We went around the room, staff and DL Fellows both, for almost an hour and engaged in a collective sharing. There was an electric current, minutes of laughter, followed by nods of understanding and an occasional sigh of relief from a Fellow who had made it through. When it came time for me to share, I employed this relief in describing how I came to the theater: 10 years old, painfully shy, desperate to avoid Texas heat and outdoor camps, a chance to spend the summer with a best childhood friend.. and maybe even having a first girlfriend. And although the prospect of this fictitious girlfriend was probably reason enough for me to stay, what made it impossible to leave was the first sense of community I ever felt outside of my family. A new "family".
So, my introduction went something like this:
the Work I've Done.
The Work I Will Do.
The Theater Which Excites Me.
And maybe the theater which doesn't.
I am How I Got To The Theater.
And a sprinkle of a Spiritual Internal Rhythm I am currently cultivating.
I am a Hangar Fellow.
When I finished, I quickly scanned back and moved through what I had said.. the sensations, response, and wondered if I had struck at truth. I realized that I had come to share just two things: a glimpse of me defined by past and a glimpse of who I hope to become defined by work. One felt warm and one felt....
And thus began the first moment of wrestling.
I can't say for sure, but I felt a similar sense from the other Fellows. A body of identifying work which didn't quite seem like identity alongside a deep tendency towards connection; genuine, open, full.
During a lunch in the middle of the week (and on Gabriel's birthday), Judith Light revealed a path for us called "Being". She told us, heart wide open, that our lives as artists would only be as fulfilling as our lives as humans. Judith's advice came at a pivotal moment in the week - we had just spent 2 and a half days in the midst of the "business" or how to do business, build relationships, utilize press, balance multiple projects, and fill our financial potential to maintain a life in the theater. Difficult but necessary, Judith, among many others throughout the week, opened our eyes and ears to embracing this necessity with the same excitement as we would any creative venture. We would need to find a way to marry these seemingly paradoxical elements.
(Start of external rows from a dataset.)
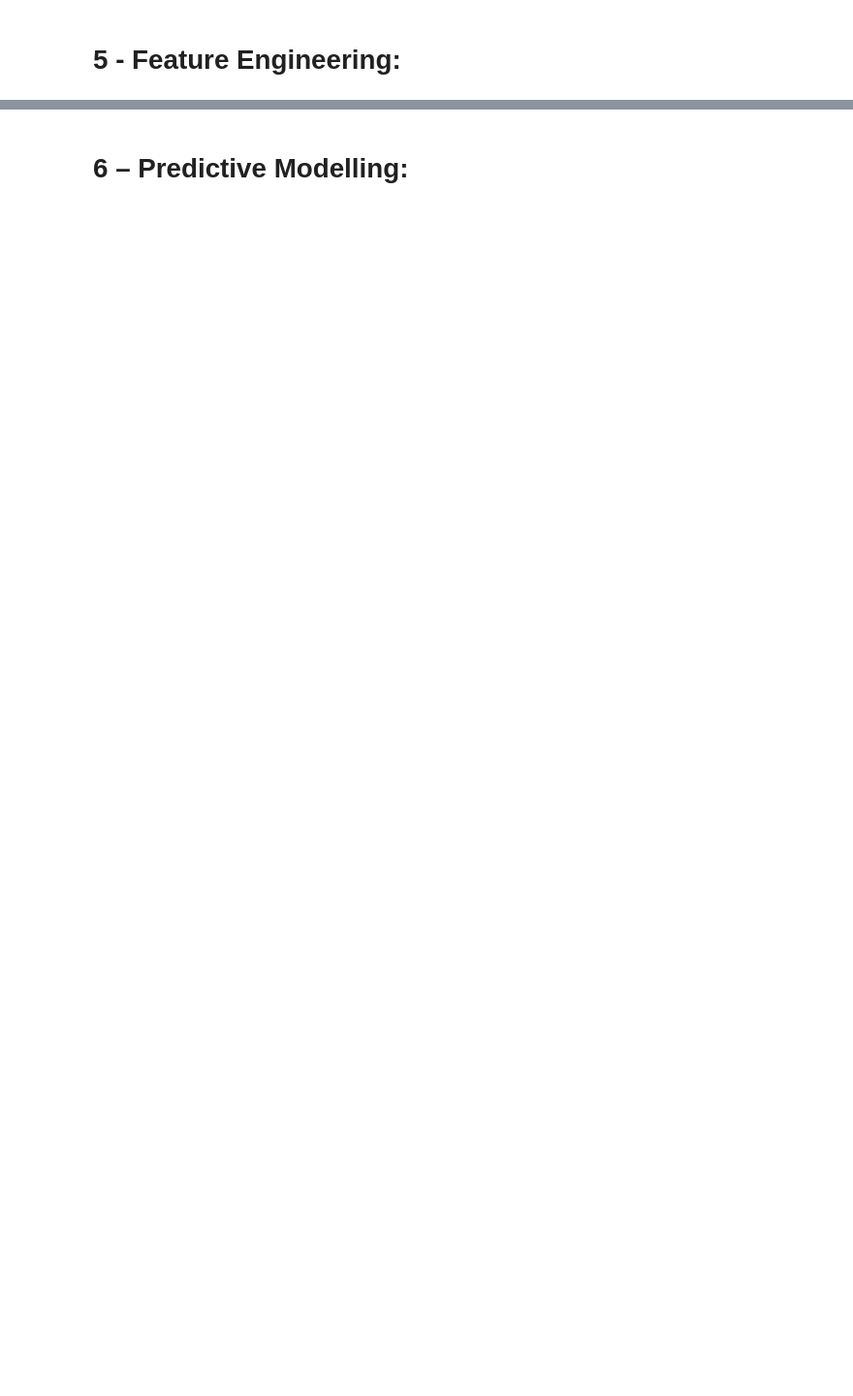
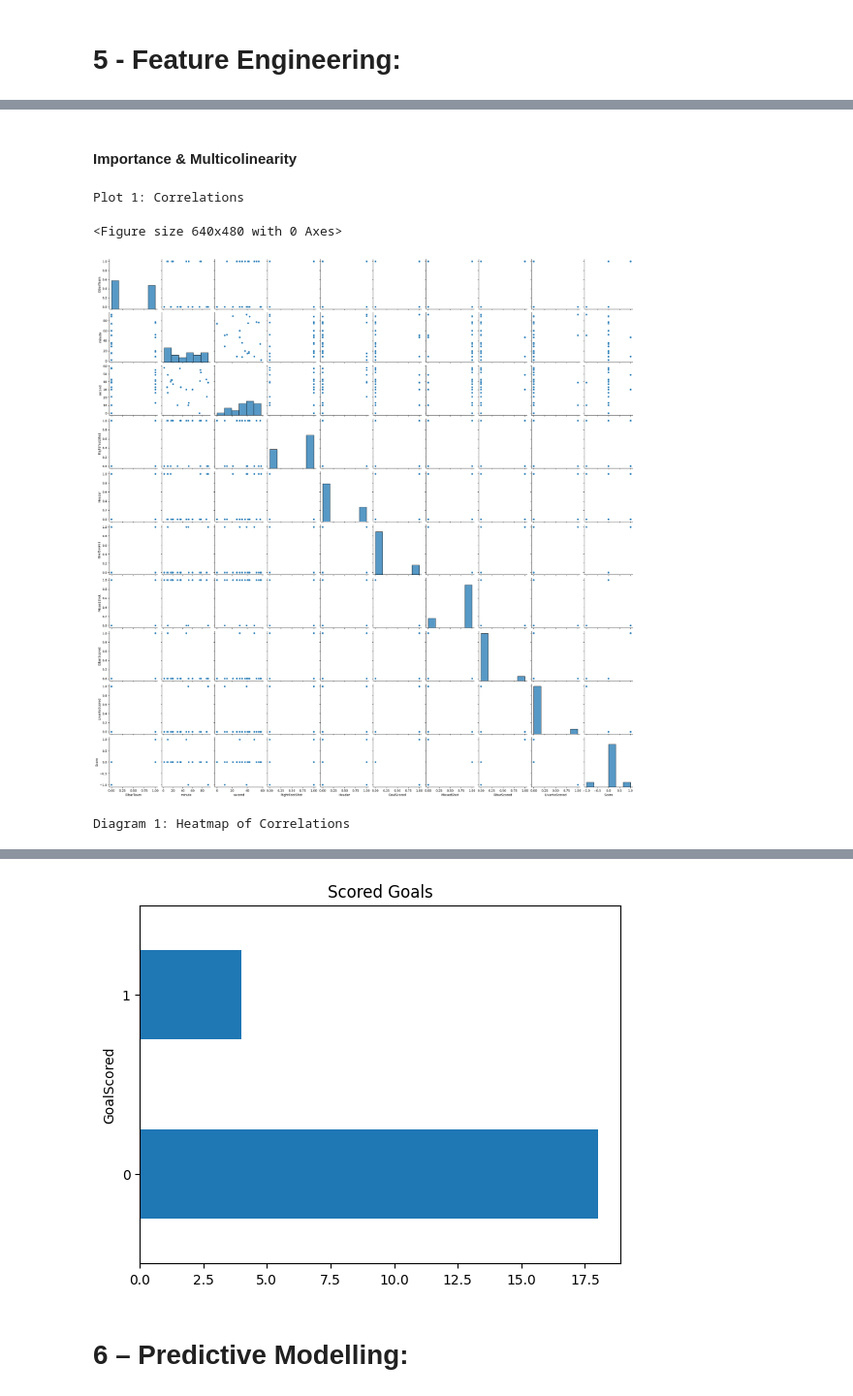
Before and after one commit to NojusMat/DataScience_CA2, a Jupyter notebook: NojusMatuseviciusDAProject.ipynb, the cells around one changed output, grey strips where cells are left out. Shown at 97% size. Drawn from its saved outputs; the diff is of its cells as text; code cells hidden in the pictures; blank space fills up the shorter version.

```diff
--- a/NojusMatuseviciusDAProject.ipynb
+++ b/NojusMatuseviciusDAProject.ipynb
@@ -1483,0 +1442,21 @@ Unique seconds:
+# %%
+#no new variables needed here (Would need to create new variable if categorical predictor variable)
+filtered_out_na = data[(data['shot_outcome'] != 'N/A')& (data['shot_body_part'] != 'N/A')]
+
+filtered_out_na['RightFootShot']=np.where(filtered_out_na['shot_body_part'] =="Right Foot",1,0)
+filtered_out_na['Header']=np.where(filtered_out_na['shot_body_part'] =="Head",1,0)
+
+filtered_out_na["GoalScored"] = np.where(filtered_out_na['shot_outcome'] == "Goal",1,0)
+filtered_out_na["MissedShot"] = np.where(filtered_out_na['shot_outcome'] !="Goal",1,0)
+
+filtered_out_na['EibarTeam']=np.where(filtered_out_na.team =="Eibar",1,0)
+
+filtered_out_na['EibarScored']=np.where((filtered_out_na.team =="Eibar")& (filtered_out_na.shot_outcome=="Goal"),1,0)
+filtered_out_na['LivanteScored']=np.where((filtered_out_na.team =="Levante UD")& (filtered_out_na.shot_outcome=="Goal"),1,0)
+
+filtered_out_na["GoalDifference"] = filtered_out_na["EibarScored"] - filtered_out_na["LivanteScored"]
+
+filtered_out_na['Score']=np.where(filtered_out_na['GoalDifference'] > 0,1, np.where(filtered_out_na['GoalDifference'] < 0,-1,0))
+
+
+print (filtered_out_na.head())
@@ -1483,0 +1484,28 @@ Unique seconds:
+# %% [markdown]
+#### Importance & Multicolinearity
+# %%
+data_numerical = filtered_out_na[['EibarTeam','minute','second','RightFootShot','Header','GoalScored','MissedShot','EibarScored','LivanteScored','Score']]
+
+#Produce scatter and correlation plots - Pay particular attention to the Response variable
+figure(num=None, figsize=(8, 6), dpi=80, facecolor='w', edgecolor='k')
+sns.pairplot(data_numerical)
+print("Plot 1: Correlations")
+plt.show()
+
+#Correlations
+figure(num=None, figsize=(10, 8), dpi=80, facecolor='w', edgecolor='k')
+sns.heatmap(data_numerical.corr(), annot=True, cmap = 'Reds')
+print("Diagram 1: Heatmap of Correlations")
+plt.show()
+
+#Based on these values it is also interesting to explore the relationship betwee the survival and Gender and Cabin Type
+#Investigate number survived - Plot bar chart with pandas plot method (built on matplotlib)
+goalsScored = filtered_out_na.GoalScored.value_counts() #Gives a pandas series
+goalsScored.plot.barh()
+plt.title("Scored Goals")
+plt.show()
+# %% [output]
+Plot 1: Correlations
+<Figure size 640x480 with 0 Axes>
+[figure, added]
+Diagram 1: Heatmap of Correlations
@@ -1484,2 +1513,3 @@ Unique seconds:
+[figure, added]
 # %% [markdown]
 # 6 – Predictive Modelling:
```
Also changed, not shown: parts of 20 cells of this notebook, 1 other file.
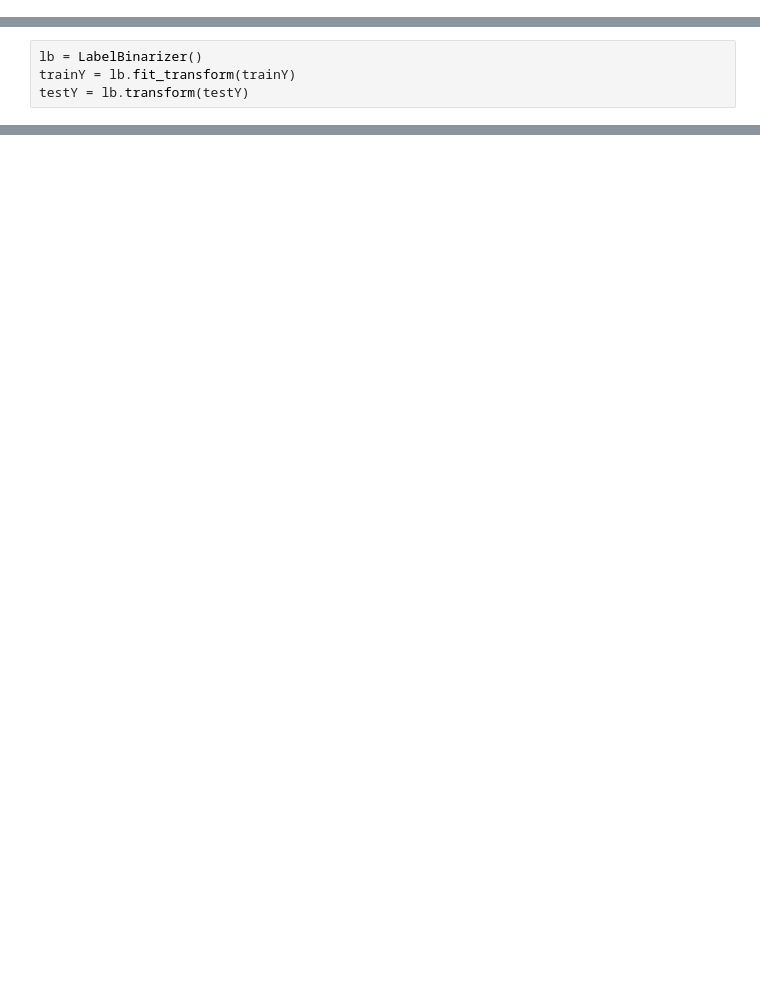
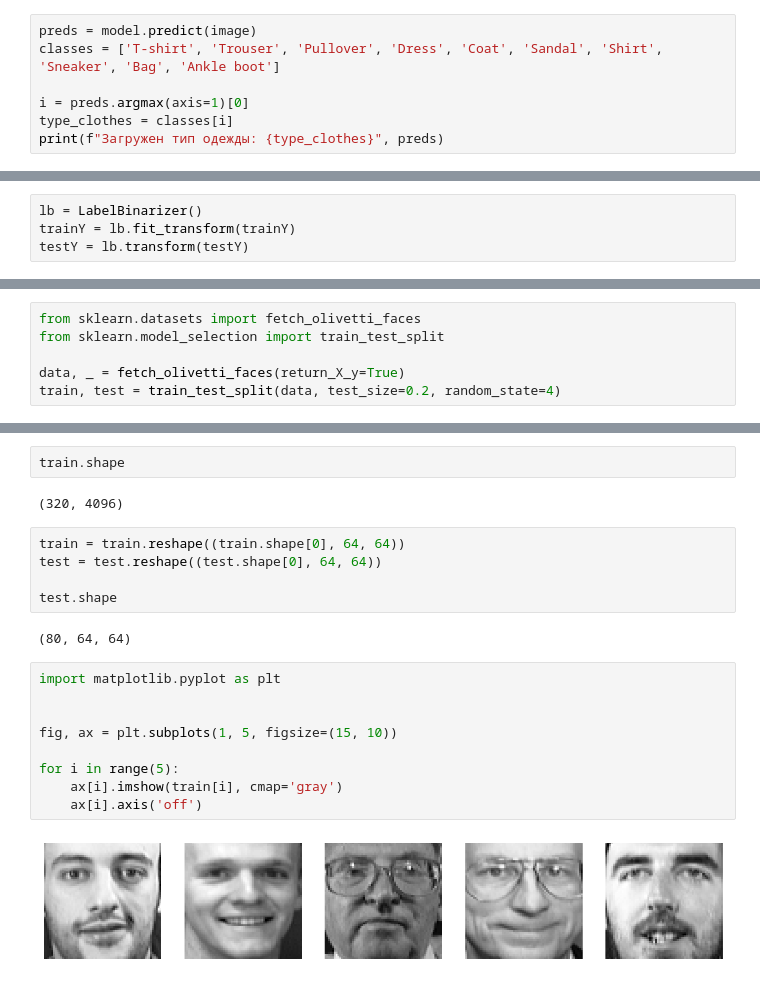
Before and after one commit to nadya-az/artificial_neural_networks, a Jupyter notebook: Практическая_работа_№3.ipynb, the cells around one changed output, grey strips where cells are left out. Saved outputs shown, nothing was run; the diff lists cells and outputs as text; blank space fills up the shorter version.

```diff
--- a/Практическая_работа_№3.ipynb
+++ b/Практическая_работа_№3.ipynb
@@ -164,0 +217,7 @@ print(f"Загружен тип одежды: {i}")
+# %%
+preds = model.predict(image)
+classes = ['T-shirt', 'Trouser', 'Pullover', 'Dress', 'Coat', 'Sandal', 'Shirt', 'Sneaker', 'Bag', 'Ankle boot']
+
+i = preds.argmax(axis=1)[0]
+type_clothes = classes[i]
+print(f"Загружен тип одежды: {type_clothes}", preds)
@@ -278,0 +502,6 @@ _________________________________________________________________
+# %%
+from sklearn.datasets import fetch_olivetti_faces
+from sklearn.model_selection import train_test_split
+
+data, _ = fetch_olivetti_faces(return_X_y=True)
+train, test = train_test_split(data, test_size=0.2, random_state=4)
@@ -278,0 +510,22 @@ _________________________________________________________________
+# %%
+train.shape
+# %% [output]
+(320, 4096)
+# %%
+train = train.reshape((train.shape[0], 64, 64))
+test = test.reshape((test.shape[0], 64, 64))
+
+test.shape
+# %% [output]
+(80, 64, 64)
+# %%
+import matplotlib.pyplot as plt
+
+
+fig, ax = plt.subplots(1, 5, figsize=(15, 10))
+
+for i in range(5):
+    ax[i].imshow(train[i], cmap='gray')
+    ax[i].axis('off')
+# %% [output]
+[figure, added]
```
Also changed, not shown: parts of 59 cells of this notebook.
And this is, in fact, our job. If only to reach further audience than we have before.
If Professionals Week taught me anything, it is that there is no one concrete way to get to there. Wherever "there" is. Every artist we encountered grew from a unique series of events and spoke from the place which they could, that place called Experience. From the Artistic Director round table with Neil Pepe, Susan Bernfield, and Hal Brooks to the meeting with Jack Viertel to our conversations at The Public with Maria Goyanes and Jack Moore, it became clear that anyone who stuck with it, did their work, and kept their head down came to the surface with eyes wide open, brushes in hand, and buckets and buckets of paint. They called these buckets "friends & family" and the final product "play". You could see the light in their eyes when they spoke. A golden hour.
"Don't be an asshole" they all said. And I thought about that little dog from Nietzsche's quote.
Sights are set for the Hangar Theater. I am now wrestling with two texts for shows and a schedule which seems full and almost impossible. There is an opportunity to stand face to face with more unknowns, a passionate community of Ithacans, and learn as much as humanly possible.
I think that's what the Drama League is all about.
If you've made it to the end, thank you for allowing me to share. I imagine you have invested your time and energy into theater's existence and I am grateful to be supported by your generosity.
Until next time,
P.s. - I would love to hear from you. You can reach me through my website: www.drewfeldman.com